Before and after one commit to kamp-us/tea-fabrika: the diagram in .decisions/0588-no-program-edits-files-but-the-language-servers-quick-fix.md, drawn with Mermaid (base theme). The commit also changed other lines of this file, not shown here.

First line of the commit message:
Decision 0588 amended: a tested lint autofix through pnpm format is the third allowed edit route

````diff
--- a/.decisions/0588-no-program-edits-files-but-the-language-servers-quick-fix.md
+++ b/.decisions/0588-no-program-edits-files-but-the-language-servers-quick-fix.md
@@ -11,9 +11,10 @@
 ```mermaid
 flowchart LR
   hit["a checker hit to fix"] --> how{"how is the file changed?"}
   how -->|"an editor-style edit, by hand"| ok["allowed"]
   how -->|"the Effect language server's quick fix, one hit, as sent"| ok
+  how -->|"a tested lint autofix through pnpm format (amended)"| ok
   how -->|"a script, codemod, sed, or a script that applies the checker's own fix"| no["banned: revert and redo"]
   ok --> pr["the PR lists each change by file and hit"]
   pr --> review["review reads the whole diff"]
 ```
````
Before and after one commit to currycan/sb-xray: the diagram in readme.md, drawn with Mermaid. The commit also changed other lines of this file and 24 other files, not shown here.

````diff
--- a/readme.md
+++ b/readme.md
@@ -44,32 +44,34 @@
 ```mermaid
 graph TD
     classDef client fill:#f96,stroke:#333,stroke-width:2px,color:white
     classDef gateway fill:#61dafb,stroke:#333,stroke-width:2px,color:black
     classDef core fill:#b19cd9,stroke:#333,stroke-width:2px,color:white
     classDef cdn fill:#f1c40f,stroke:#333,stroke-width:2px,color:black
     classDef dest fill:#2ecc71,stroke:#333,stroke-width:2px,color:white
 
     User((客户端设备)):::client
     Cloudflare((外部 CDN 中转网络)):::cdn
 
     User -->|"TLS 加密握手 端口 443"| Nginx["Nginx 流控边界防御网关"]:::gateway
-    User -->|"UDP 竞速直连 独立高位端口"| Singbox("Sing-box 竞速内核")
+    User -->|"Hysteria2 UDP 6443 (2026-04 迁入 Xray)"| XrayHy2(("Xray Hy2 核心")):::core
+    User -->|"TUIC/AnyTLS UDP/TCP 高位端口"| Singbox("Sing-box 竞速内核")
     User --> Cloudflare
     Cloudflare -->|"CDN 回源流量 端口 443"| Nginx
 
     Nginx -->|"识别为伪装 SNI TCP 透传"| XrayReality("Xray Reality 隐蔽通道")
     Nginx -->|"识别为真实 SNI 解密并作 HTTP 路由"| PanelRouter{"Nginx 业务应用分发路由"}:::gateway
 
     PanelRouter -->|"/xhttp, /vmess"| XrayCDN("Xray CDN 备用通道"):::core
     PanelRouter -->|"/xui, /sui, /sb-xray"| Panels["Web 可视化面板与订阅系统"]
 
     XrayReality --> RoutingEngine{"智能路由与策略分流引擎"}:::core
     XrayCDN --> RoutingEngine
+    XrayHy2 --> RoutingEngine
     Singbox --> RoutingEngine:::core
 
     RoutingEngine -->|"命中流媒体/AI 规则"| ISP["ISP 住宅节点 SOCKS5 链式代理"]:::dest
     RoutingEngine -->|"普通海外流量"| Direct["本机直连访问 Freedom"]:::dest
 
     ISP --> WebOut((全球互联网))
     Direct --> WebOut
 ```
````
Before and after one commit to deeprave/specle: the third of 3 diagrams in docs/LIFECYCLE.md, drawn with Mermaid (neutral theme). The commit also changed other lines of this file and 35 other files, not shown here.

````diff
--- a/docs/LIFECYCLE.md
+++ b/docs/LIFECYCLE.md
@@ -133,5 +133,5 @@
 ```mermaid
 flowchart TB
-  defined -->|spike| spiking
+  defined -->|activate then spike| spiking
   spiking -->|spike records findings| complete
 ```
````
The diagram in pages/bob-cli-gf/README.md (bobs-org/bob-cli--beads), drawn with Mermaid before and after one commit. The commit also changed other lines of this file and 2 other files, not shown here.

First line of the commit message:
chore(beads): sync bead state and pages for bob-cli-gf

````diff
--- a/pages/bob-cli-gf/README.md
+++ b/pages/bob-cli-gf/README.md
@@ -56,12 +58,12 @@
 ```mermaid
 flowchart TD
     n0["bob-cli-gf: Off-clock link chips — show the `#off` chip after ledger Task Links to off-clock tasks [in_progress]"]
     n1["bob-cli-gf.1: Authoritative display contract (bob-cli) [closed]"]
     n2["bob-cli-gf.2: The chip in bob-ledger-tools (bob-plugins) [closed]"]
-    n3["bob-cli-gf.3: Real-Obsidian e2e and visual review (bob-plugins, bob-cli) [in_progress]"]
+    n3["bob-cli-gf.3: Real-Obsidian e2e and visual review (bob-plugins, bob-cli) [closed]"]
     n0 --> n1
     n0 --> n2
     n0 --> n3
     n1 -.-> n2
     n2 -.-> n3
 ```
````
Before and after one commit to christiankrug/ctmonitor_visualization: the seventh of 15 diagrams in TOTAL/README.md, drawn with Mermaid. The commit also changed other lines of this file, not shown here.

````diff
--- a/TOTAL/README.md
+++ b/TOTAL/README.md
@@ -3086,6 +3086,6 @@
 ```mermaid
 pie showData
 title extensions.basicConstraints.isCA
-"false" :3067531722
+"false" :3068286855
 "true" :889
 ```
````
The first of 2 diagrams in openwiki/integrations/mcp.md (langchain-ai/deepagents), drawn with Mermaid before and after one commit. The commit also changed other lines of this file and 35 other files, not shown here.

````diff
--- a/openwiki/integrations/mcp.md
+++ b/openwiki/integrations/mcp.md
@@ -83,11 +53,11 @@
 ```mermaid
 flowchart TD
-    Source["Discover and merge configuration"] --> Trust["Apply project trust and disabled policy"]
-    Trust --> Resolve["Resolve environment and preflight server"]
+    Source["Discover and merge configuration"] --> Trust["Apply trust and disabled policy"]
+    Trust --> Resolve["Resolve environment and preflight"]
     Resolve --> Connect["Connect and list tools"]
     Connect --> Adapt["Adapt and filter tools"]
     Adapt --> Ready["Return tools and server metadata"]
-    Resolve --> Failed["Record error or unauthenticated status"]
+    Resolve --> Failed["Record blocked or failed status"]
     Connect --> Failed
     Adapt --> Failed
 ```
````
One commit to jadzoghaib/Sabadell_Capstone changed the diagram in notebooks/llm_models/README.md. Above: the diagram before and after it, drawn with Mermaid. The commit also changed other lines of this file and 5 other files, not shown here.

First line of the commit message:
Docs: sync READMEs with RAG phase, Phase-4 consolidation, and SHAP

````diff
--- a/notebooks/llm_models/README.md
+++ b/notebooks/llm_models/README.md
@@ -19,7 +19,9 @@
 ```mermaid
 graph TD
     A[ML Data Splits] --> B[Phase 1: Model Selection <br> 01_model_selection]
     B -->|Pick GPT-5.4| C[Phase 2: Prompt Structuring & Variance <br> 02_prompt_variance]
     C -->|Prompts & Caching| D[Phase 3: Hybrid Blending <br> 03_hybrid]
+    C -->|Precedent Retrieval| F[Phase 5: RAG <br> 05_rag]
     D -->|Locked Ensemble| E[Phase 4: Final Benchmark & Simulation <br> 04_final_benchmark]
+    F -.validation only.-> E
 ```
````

-- -- --

Work to be completed: An exact copy of all the records is what is needed here.

Written answer:
Before and after one commit to kamp-us/tea-fabrika: the diagram in .decisions/0588-no-program-edits-files-but-the-language-servers-quick-fix.md, drawn with Mermaid (base theme). The commit also changed other lines of this file, not shown here.

First line of the commit message:
Decision 0588 amended: a tested lint autofix through pnpm format is the third allowed edit route

````diff
--- a/.decisions/0588-no-program-edits-files-but-the-language-servers-quick-fix.md
+++ b/.decisions/0588-no-program-edits-files-but-the-language-servers-quick-fix.md
@@ -11,9 +11,10 @@
 ```mermaid
 flowchart LR
   hit["a checker hit to fix"] --> how{"how is the file changed?"}
   how -->|"an editor-style edit, by hand"| ok["allowed"]
   how -->|"the Effect language server's quick fix, one hit, as sent"| ok
+  how -->|"a tested lint autofix through pnpm format (amended)"| ok
   how -->|"a script, codemod, sed, or a script that applies the checker's own fix"| no["banned: revert and redo"]
   ok --> pr["the PR lists each change by file and hit"]
   pr --> review["review reads the whole diff"]
 ```
````
Before and after one commit to currycan/sb-xray: the diagram in readme.md, drawn with Mermaid. The commit also changed other lines of this file and 24 other files, not shown here.

````diff
--- a/readme.md
+++ b/readme.md
@@ -44,32 +44,34 @@
 ```mermaid
 graph TD
     classDef client fill:#f96,stroke:#333,stroke-width:2px,color:white
     classDef gateway fill:#61dafb,stroke:#333,stroke-width:2px,color:black
     classDef core fill:#b19cd9,stroke:#333,stroke-width:2px,color:white
     classDef cdn fill:#f1c40f,stroke:#333,stroke-width:2px,color:black
     classDef dest fill:#2ecc71,stroke:#333,stroke-width:2px,color:white
 
     User((客户端设备)):::client
     Cloudflare((外部 CDN 中转网络)):::cdn
 
     User -->|"TLS 加密握手 端口 443"| Nginx["Nginx 流控边界防御网关"]:::gateway
-    User -->|"UDP 竞速直连 独立高位端口"| Singbox("Sing-box 竞速内核")
+    User -->|"Hysteria2 UDP 6443 (2026-04 迁入 Xray)"| XrayHy2(("Xray Hy2 核心")):::core
+    User -->|"TUIC/AnyTLS UDP/TCP 高位端口"| Singbox("Sing-box 竞速内核")
     User --> Cloudflare
     Cloudflare -->|"CDN 回源流量 端口 443"| Nginx
 
     Nginx -->|"识别为伪装 SNI TCP 透传"| XrayReality("Xray Reality 隐蔽通道")
     Nginx -->|"识别为真实 SNI 解密并作 HTTP 路由"| PanelRouter{"Nginx 业务应用分发路由"}:::gateway
 
     PanelRouter -->|"/xhttp, /vmess"| XrayCDN("Xray CDN 备用通道"):::core
     PanelRouter -->|"/xui, /sui, /sb-xray"| Panels["Web 可视化面板与订阅系统"]
 
     XrayReality --> RoutingEngine{"智能路由与策略分流引擎"}:::core
     XrayCDN --> RoutingEngine
+    XrayHy2 --> RoutingEngine
     Singbox --> RoutingEngine:::core
 
     RoutingEngine -->|"命中流媒体/AI 规则"| ISP["ISP 住宅节点 SOCKS5 链式代理"]:::dest
     RoutingEngine -->|"普通海外流量"| Direct["本机直连访问 Freedom"]:::dest
 
     ISP --> WebOut((全球互联网))
     Direct --> WebOut
 ```
````
Before and after one commit to deeprave/specle: the third of 3 diagrams in docs/LIFECYCLE.md, drawn with Mermaid (neutral theme). The commit also changed other lines of this file and 35 other files, not shown here.

````diff
--- a/docs/LIFECYCLE.md
+++ b/docs/LIFECYCLE.md
@@ -133,5 +133,5 @@
 ```mermaid
 flowchart TB
-  defined -->|spike| spiking
+  defined -->|activate then spike| spiking
   spiking -->|spike records findings| complete
 ```
````
The diagram in pages/bob-cli-gf/README.md (bobs-org/bob-cli--beads), drawn with Mermaid before and after one commit. The commit also changed other lines of this file and 2 other files, not shown here.

First line of the commit message:
chore(beads): sync bead state and pages for bob-cli-gf

````diff
--- a/pages/bob-cli-gf/README.md
+++ b/pages/bob-cli-gf/README.md
@@ -56,12 +58,12 @@
 ```mermaid
 flowchart TD
     n0["bob-cli-gf: Off-clock link chips — show the `#off` chip after ledger Task Links to off-clock tasks [in_progress]"]
     n1["bob-cli-gf.1: Authoritative display contract (bob-cli) [closed]"]
     n2["bob-cli-gf.2: The chip in bob-ledger-tools (bob-plugins) [closed]"]
-    n3["bob-cli-gf.3: Real-Obsidian e2e and visual review (bob-plugins, bob-cli) [in_progress]"]
+    n3["bob-cli-gf.3: Real-Obsidian e2e and visual review (bob-plugins, bob-cli) [closed]"]
     n0 --> n1
     n0 --> n2
     n0 --> n3
     n1 -.-> n2
     n2 -.-> n3
 ```
````
Before and after one commit to christiankrug/ctmonitor_visualization: the seventh of 15 diagrams in TOTAL/README.md, drawn with Mermaid. The commit also changed other lines of this file, not shown here.

````diff
--- a/TOTAL/README.md
+++ b/TOTAL/README.md
@@ -3086,6 +3086,6 @@
 ```mermaid
 pie showData
 title extensions.basicConstraints.isCA
-"false" :3067531722
+"false" :3068286855
 "true" :889
 ```
````
The first of 2 diagrams in openwiki/integrations/mcp.md (langchain-ai/deepagents), drawn with Mermaid before and after one commit. The commit also changed other lines of this file and 35 other files, not shown here.

````diff
--- a/openwiki/integrations/mcp.md
+++ b/openwiki/integrations/mcp.md
@@ -83,11 +53,11 @@
 ```mermaid
 flowchart TD
-    Source["Discover and merge configuration"] --> Trust["Apply project trust and disabled policy"]
-    Trust --> Resolve["Resolve environment and preflight server"]
+    Source["Discover and merge configuration"] --> Trust["Apply trust and disabled policy"]
+    Trust --> Resolve["Resolve environment and preflight"]
     Resolve --> Connect["Connect and list tools"]
     Connect --> Adapt["Adapt and filter tools"]
     Adapt --> Ready["Return tools and server metadata"]
-    Resolve --> Failed["Record error or unauthenticated status"]
+    Resolve --> Failed["Record blocked or failed status"]
     Connect --> Failed
     Adapt --> Failed
 ```
````
One commit to jadzoghaib/Sabadell_Capstone changed the diagram in notebooks/llm_models/README.md. Above: the diagram before and after it, drawn with Mermaid. The commit also changed other lines of this file and 5 other files, not shown here.

First line of the commit message:
Docs: sync READMEs with RAG phase, Phase-4 consolidation, and SHAP

````diff
--- a/notebooks/llm_models/README.md
+++ b/notebooks/llm_models/README.md
@@ -19,7 +19,9 @@
 ```mermaid
 graph TD
     A[ML Data Splits] --> B[Phase 1: Model Selection <br> 01_model_selection]
     B -->|Pick GPT-5.4| C[Phase 2: Prompt Structuring & Variance <br> 02_prompt_variance]
     C -->|Prompts & Caching| D[Phase 3: Hybrid Blending <br> 03_hybrid]
+    C -->|Precedent Retrieval| F[Phase 5: RAG <br> 05_rag]
     D -->|Locked Ensemble| E[Phase 4: Final Benchmark & Simulation <br> 04_final_benchmark]
+    F -.validation only.-> E
 ```
````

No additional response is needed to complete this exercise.